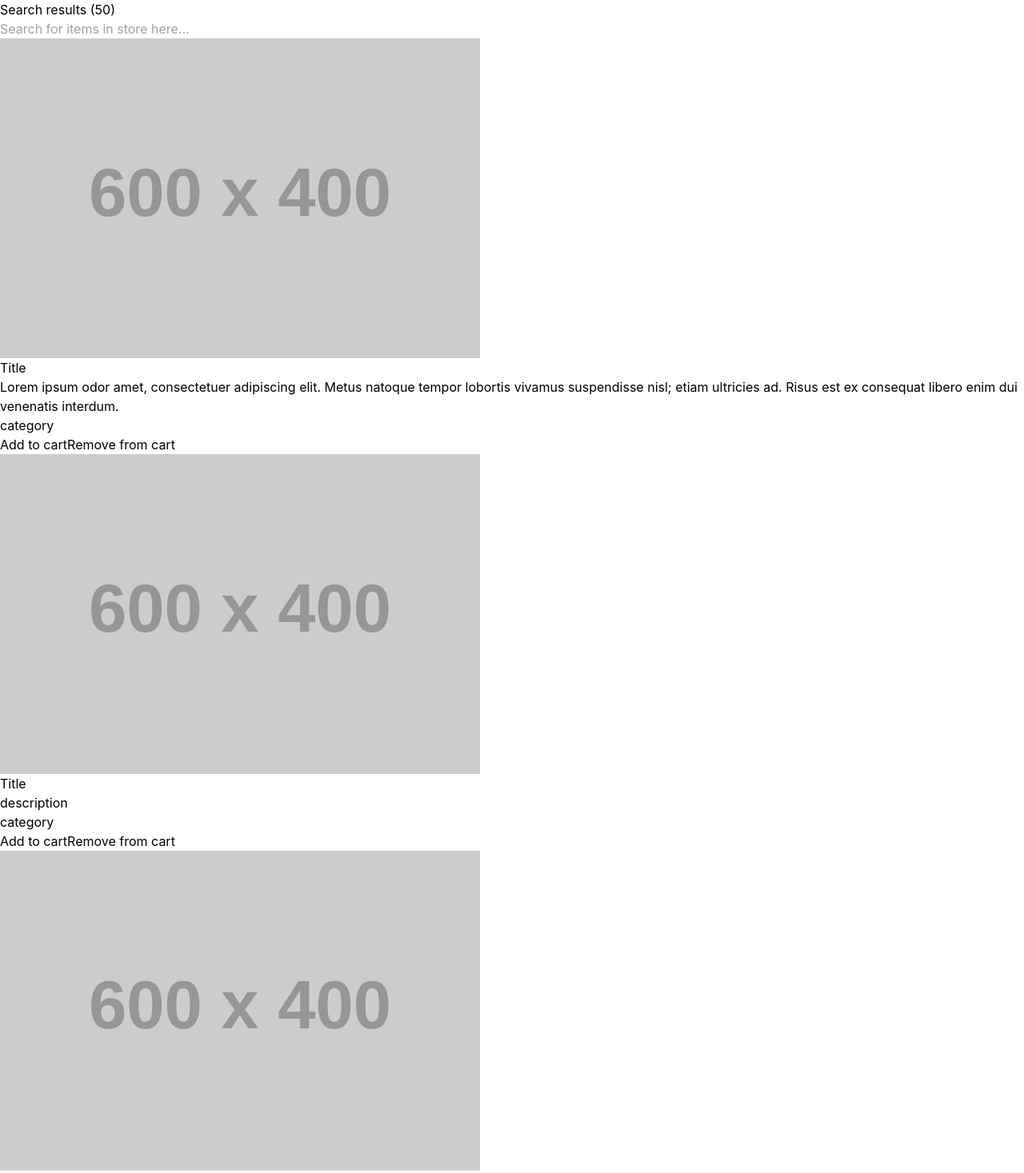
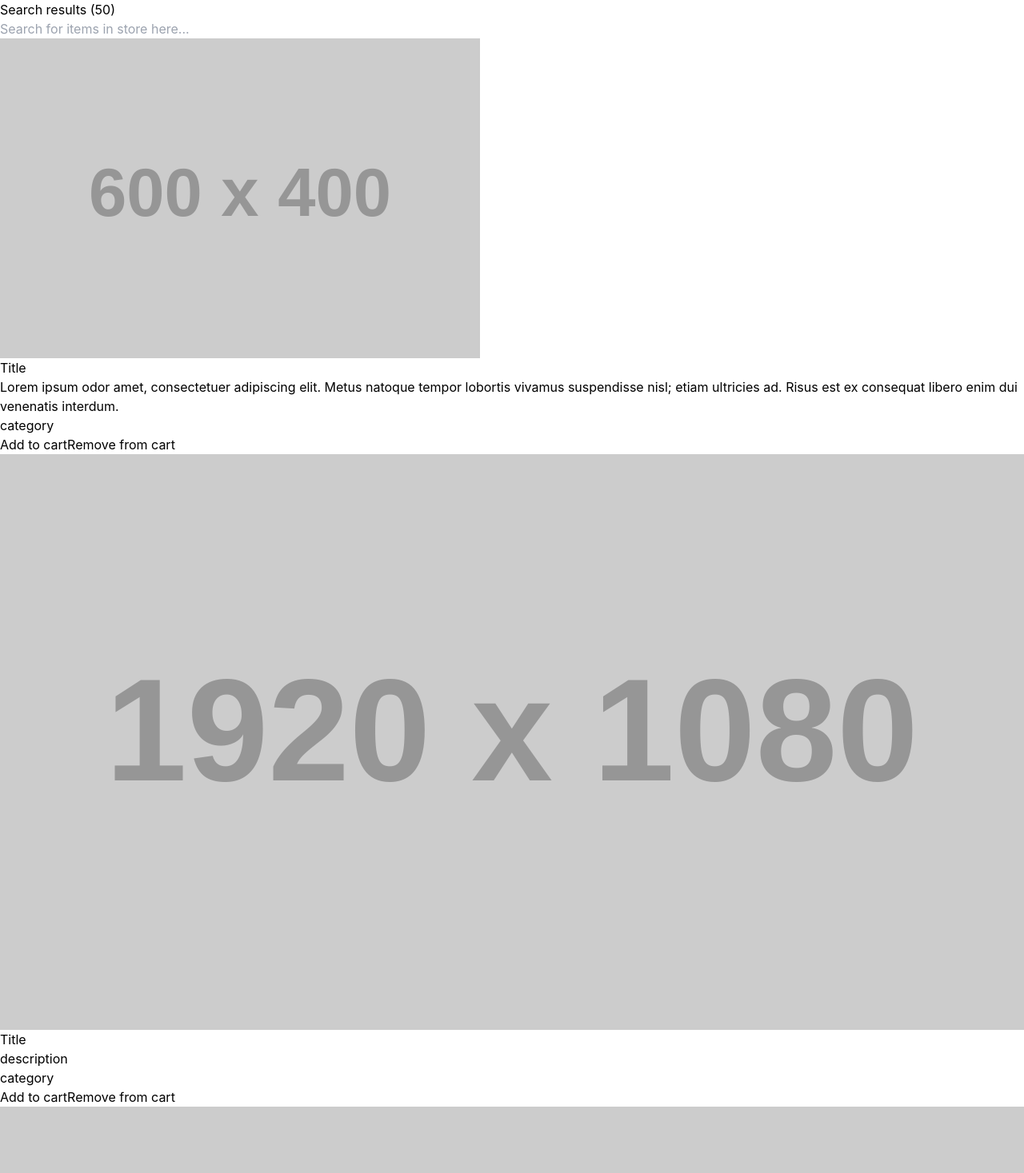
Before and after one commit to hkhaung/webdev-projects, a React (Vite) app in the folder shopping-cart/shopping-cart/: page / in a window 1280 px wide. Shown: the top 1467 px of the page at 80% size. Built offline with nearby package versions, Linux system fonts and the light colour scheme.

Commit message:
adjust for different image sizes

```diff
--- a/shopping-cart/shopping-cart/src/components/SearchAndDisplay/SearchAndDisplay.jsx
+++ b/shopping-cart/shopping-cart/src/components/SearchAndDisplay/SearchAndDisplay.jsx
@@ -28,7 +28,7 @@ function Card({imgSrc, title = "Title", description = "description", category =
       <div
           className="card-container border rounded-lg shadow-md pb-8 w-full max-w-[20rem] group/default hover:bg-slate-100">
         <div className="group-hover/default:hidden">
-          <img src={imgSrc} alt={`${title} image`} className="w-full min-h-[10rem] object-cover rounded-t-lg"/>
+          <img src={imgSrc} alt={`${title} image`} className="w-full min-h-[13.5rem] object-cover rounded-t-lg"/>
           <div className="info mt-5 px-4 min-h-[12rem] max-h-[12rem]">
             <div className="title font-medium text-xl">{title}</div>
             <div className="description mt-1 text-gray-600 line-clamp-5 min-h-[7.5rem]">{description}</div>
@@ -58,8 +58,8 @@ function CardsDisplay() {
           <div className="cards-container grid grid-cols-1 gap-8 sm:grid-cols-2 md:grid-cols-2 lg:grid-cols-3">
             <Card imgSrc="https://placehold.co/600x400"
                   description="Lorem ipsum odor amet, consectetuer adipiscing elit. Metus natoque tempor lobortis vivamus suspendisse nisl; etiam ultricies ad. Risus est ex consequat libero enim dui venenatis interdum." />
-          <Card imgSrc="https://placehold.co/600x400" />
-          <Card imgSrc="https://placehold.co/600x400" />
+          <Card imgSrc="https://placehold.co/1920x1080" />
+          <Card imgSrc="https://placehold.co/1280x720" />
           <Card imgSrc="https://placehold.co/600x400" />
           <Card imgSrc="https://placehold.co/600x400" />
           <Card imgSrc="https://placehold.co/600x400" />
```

+-------+

> TASK BRIEF
The number alone is the answer: work out how many lines in the data contain "SearchAndDisplay".

> SOLUTION BELOW
2